YOUR GOAL
With nothing added or dropped, copy the data that follows exactly.

Edit tracking data:
= = = = =

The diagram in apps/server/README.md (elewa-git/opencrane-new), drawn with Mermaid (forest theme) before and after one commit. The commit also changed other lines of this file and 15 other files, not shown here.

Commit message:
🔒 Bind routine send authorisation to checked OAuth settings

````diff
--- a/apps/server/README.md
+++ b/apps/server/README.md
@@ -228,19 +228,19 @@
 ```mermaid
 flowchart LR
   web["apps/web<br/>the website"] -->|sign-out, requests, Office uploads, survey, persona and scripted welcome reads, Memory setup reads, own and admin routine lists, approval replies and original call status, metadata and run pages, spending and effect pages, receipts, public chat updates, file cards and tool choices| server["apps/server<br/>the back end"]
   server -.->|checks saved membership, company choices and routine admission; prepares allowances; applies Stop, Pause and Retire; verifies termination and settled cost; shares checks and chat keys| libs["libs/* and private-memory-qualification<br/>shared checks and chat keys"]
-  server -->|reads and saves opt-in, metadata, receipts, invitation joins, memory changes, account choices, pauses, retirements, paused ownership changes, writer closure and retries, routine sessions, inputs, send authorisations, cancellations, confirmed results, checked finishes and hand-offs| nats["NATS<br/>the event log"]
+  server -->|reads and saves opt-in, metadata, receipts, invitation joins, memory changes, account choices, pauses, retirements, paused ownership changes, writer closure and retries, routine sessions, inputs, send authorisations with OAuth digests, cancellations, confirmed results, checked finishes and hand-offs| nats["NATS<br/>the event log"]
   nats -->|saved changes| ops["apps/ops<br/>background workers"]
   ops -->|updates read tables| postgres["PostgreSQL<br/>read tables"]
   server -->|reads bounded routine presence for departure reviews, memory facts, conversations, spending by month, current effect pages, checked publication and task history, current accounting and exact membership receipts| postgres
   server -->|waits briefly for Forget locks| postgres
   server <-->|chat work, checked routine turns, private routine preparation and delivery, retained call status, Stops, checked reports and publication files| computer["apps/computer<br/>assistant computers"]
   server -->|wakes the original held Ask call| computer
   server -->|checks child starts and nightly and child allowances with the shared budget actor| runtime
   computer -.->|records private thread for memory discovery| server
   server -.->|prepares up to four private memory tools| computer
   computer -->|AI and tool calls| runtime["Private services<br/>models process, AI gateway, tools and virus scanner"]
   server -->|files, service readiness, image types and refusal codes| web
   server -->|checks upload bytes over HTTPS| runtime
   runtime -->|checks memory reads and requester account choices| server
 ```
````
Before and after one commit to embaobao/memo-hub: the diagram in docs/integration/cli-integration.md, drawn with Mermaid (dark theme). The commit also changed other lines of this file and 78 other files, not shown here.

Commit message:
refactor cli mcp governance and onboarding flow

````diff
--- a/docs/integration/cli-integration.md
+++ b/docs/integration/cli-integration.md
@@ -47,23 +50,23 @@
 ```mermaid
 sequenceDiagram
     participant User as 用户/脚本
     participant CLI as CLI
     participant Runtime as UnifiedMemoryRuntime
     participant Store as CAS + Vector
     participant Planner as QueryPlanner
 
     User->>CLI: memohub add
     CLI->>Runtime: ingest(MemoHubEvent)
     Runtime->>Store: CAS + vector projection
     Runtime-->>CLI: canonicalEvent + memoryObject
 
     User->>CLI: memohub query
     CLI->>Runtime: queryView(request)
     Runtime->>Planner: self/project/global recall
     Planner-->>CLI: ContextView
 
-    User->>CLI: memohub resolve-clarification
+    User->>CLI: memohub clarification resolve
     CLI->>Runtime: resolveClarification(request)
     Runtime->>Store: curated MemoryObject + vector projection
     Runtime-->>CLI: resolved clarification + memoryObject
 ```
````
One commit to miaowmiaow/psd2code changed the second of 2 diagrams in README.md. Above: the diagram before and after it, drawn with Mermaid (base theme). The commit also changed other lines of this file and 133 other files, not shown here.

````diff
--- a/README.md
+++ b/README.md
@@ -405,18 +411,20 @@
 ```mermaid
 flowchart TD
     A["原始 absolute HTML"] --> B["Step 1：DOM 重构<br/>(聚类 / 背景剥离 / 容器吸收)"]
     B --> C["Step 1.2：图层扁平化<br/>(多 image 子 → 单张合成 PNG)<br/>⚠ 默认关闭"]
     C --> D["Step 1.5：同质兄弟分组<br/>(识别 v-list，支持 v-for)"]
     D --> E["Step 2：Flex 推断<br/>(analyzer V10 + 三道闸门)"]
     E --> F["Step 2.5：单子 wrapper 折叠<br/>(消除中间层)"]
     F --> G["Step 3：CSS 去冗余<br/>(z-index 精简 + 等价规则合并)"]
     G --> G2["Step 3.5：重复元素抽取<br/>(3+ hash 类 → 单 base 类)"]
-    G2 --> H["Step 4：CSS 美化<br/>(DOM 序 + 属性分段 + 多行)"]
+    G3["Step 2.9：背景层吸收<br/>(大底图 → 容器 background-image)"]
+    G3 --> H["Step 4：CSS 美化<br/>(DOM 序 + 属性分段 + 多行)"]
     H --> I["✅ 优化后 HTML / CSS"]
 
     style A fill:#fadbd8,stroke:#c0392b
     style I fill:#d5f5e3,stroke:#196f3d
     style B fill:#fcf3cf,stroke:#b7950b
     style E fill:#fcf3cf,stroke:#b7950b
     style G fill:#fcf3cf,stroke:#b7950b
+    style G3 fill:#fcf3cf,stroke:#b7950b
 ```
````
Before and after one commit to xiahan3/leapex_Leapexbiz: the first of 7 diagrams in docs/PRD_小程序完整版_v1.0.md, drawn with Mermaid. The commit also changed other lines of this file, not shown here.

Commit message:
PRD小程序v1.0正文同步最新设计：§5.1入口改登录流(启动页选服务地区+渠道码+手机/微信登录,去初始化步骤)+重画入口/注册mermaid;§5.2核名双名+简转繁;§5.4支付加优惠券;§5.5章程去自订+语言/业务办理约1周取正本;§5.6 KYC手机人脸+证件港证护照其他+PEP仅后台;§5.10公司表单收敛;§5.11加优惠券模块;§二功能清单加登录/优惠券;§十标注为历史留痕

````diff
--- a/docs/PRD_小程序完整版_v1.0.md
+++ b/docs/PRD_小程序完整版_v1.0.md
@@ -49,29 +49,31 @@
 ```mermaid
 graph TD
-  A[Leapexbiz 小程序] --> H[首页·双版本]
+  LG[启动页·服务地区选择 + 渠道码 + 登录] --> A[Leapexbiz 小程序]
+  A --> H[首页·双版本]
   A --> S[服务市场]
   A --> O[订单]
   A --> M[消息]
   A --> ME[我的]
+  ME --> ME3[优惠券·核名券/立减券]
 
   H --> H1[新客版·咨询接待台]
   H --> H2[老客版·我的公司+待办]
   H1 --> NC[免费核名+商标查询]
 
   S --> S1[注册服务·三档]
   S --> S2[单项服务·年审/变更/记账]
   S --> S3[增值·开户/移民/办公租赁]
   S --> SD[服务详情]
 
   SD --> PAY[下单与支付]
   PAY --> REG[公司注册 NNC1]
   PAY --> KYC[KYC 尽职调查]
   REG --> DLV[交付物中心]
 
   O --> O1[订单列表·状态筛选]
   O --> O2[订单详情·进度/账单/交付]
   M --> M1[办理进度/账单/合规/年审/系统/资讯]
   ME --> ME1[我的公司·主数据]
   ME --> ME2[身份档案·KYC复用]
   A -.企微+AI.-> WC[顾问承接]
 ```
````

= = = = =

TASK RESULT
The diagram in apps/server/README.md (elewa-git/opencrane-new), drawn with Mermaid (forest theme) before and after one commit. The commit also changed other lines of this file and 15 other files, not shown here.

Commit message:
🔒 Bind routine send authorisation to checked OAuth settings

````diff
--- a/apps/server/README.md
+++ b/apps/server/README.md
@@ -228,19 +228,19 @@
 ```mermaid
 flowchart LR
   web["apps/web<br/>the website"] -->|sign-out, requests, Office uploads, survey, persona and scripted welcome reads, Memory setup reads, own and admin routine lists, approval replies and original call status, metadata and run pages, spending and effect pages, receipts, public chat updates, file cards and tool choices| server["apps/server<br/>the back end"]
   server -.->|checks saved membership, company choices and routine admission; prepares allowances; applies Stop, Pause and Retire; verifies termination and settled cost; shares checks and chat keys| libs["libs/* and private-memory-qualification<br/>shared checks and chat keys"]
-  server -->|reads and saves opt-in, metadata, receipts, invitation joins, memory changes, account choices, pauses, retirements, paused ownership changes, writer closure and retries, routine sessions, inputs, send authorisations, cancellations, confirmed results, checked finishes and hand-offs| nats["NATS<br/>the event log"]
+  server -->|reads and saves opt-in, metadata, receipts, invitation joins, memory changes, account choices, pauses, retirements, paused ownership changes, writer closure and retries, routine sessions, inputs, send authorisations with OAuth digests, cancellations, confirmed results, checked finishes and hand-offs| nats["NATS<br/>the event log"]
   nats -->|saved changes| ops["apps/ops<br/>background workers"]
   ops -->|updates read tables| postgres["PostgreSQL<br/>read tables"]
   server -->|reads bounded routine presence for departure reviews, memory facts, conversations, spending by month, current effect pages, checked publication and task history, current accounting and exact membership receipts| postgres
   server -->|waits briefly for Forget locks| postgres
   server <-->|chat work, checked routine turns, private routine preparation and delivery, retained call status, Stops, checked reports and publication files| computer["apps/computer<br/>assistant computers"]
   server -->|wakes the original held Ask call| computer
   server -->|checks child starts and nightly and child allowances with the shared budget actor| runtime
   computer -.->|records private thread for memory discovery| server
   server -.->|prepares up to four private memory tools| computer
   computer -->|AI and tool calls| runtime["Private services<br/>models process, AI gateway, tools and virus scanner"]
   server -->|files, service readiness, image types and refusal codes| web
   server -->|checks upload bytes over HTTPS| runtime
   runtime -->|checks memory reads and requester account choices| server
 ```
````
Before and after one commit to embaobao/memo-hub: the diagram in docs/integration/cli-integration.md, drawn with Mermaid (dark theme). The commit also changed other lines of this file and 78 other files, not shown here.

Commit message:
refactor cli mcp governance and onboarding flow

````diff
--- a/docs/integration/cli-integration.md
+++ b/docs/integration/cli-integration.md
@@ -47,23 +50,23 @@
 ```mermaid
 sequenceDiagram
     participant User as 用户/脚本
     participant CLI as CLI
     participant Runtime as UnifiedMemoryRuntime
     participant Store as CAS + Vector
     participant Planner as QueryPlanner
 
     User->>CLI: memohub add
     CLI->>Runtime: ingest(MemoHubEvent)
     Runtime->>Store: CAS + vector projection
     Runtime-->>CLI: canonicalEvent + memoryObject
 
     User->>CLI: memohub query
     CLI->>Runtime: queryView(request)
     Runtime->>Planner: self/project/global recall
     Planner-->>CLI: ContextView
 
-    User->>CLI: memohub resolve-clarification
+    User->>CLI: memohub clarification resolve
     CLI->>Runtime: resolveClarification(request)
     Runtime->>Store: curated MemoryObject + vector projection
     Runtime-->>CLI: resolved clarification + memoryObject
 ```
````
One commit to miaowmiaow/psd2code changed the second of 2 diagrams in README.md. Above: the diagram before and after it, drawn with Mermaid (base theme). The commit also changed other lines of this file and 133 other files, not shown here.

````diff
--- a/README.md
+++ b/README.md
@@ -405,18 +411,20 @@
 ```mermaid
 flowchart TD
     A["原始 absolute HTML"] --> B["Step 1：DOM 重构<br/>(聚类 / 背景剥离 / 容器吸收)"]
     B --> C["Step 1.2：图层扁平化<br/>(多 image 子 → 单张合成 PNG)<br/>⚠ 默认关闭"]
     C --> D["Step 1.5：同质兄弟分组<br/>(识别 v-list，支持 v-for)"]
     D --> E["Step 2：Flex 推断<br/>(analyzer V10 + 三道闸门)"]
     E --> F["Step 2.5：单子 wrapper 折叠<br/>(消除中间层)"]
     F --> G["Step 3：CSS 去冗余<br/>(z-index 精简 + 等价规则合并)"]
     G --> G2["Step 3.5：重复元素抽取<br/>(3+ hash 类 → 单 base 类)"]
-    G2 --> H["Step 4：CSS 美化<br/>(DOM 序 + 属性分段 + 多行)"]
+    G3["Step 2.9：背景层吸收<br/>(大底图 → 容器 background-image)"]
+    G3 --> H["Step 4：CSS 美化<br/>(DOM 序 + 属性分段 + 多行)"]
     H --> I["✅ 优化后 HTML / CSS"]
 
     style A fill:#fadbd8,stroke:#c0392b
     style I fill:#d5f5e3,stroke:#196f3d
     style B fill:#fcf3cf,stroke:#b7950b
     style E fill:#fcf3cf,stroke:#b7950b
     style G fill:#fcf3cf,stroke:#b7950b
+    style G3 fill:#fcf3cf,stroke:#b7950b
 ```
````
Before and after one commit to xiahan3/leapex_Leapexbiz: the first of 7 diagrams in docs/PRD_小程序完整版_v1.0.md, drawn with Mermaid. The commit also changed other lines of this file, not shown here.

Commit message:
PRD小程序v1.0正文同步最新设计：§5.1入口改登录流(启动页选服务地区+渠道码+手机/微信登录,去初始化步骤)+重画入口/注册mermaid;§5.2核名双名+简转繁;§5.4支付加优惠券;§5.5章程去自订+语言/业务办理约1周取正本;§5.6 KYC手机人脸+证件港证护照其他+PEP仅后台;§5.10公司表单收敛;§5.11加优惠券模块;§二功能清单加登录/优惠券;§十标注为历史留痕

````diff
--- a/docs/PRD_小程序完整版_v1.0.md
+++ b/docs/PRD_小程序完整版_v1.0.md
@@ -49,29 +49,31 @@
 ```mermaid
 graph TD
-  A[Leapexbiz 小程序] --> H[首页·双版本]
+  LG[启动页·服务地区选择 + 渠道码 + 登录] --> A[Leapexbiz 小程序]
+  A --> H[首页·双版本]
   A --> S[服务市场]
   A --> O[订单]
   A --> M[消息]
   A --> ME[我的]
+  ME --> ME3[优惠券·核名券/立减券]
 
   H --> H1[新客版·咨询接待台]
   H --> H2[老客版·我的公司+待办]
   H1 --> NC[免费核名+商标查询]
 
   S --> S1[注册服务·三档]
   S --> S2[单项服务·年审/变更/记账]
   S --> S3[增值·开户/移民/办公租赁]
   S --> SD[服务详情]
 
   SD --> PAY[下单与支付]
   PAY --> REG[公司注册 NNC1]
   PAY --> KYC[KYC 尽职调查]
   REG --> DLV[交付物中心]
 
   O --> O1[订单列表·状态筛选]
   O --> O2[订单详情·进度/账单/交付]
   M --> M1[办理进度/账单/合规/年审/系统/资讯]
   ME --> ME1[我的公司·主数据]
   ME --> ME2[身份档案·KYC复用]
   A -.企微+AI.-> WC[顾问承接]
 ```
````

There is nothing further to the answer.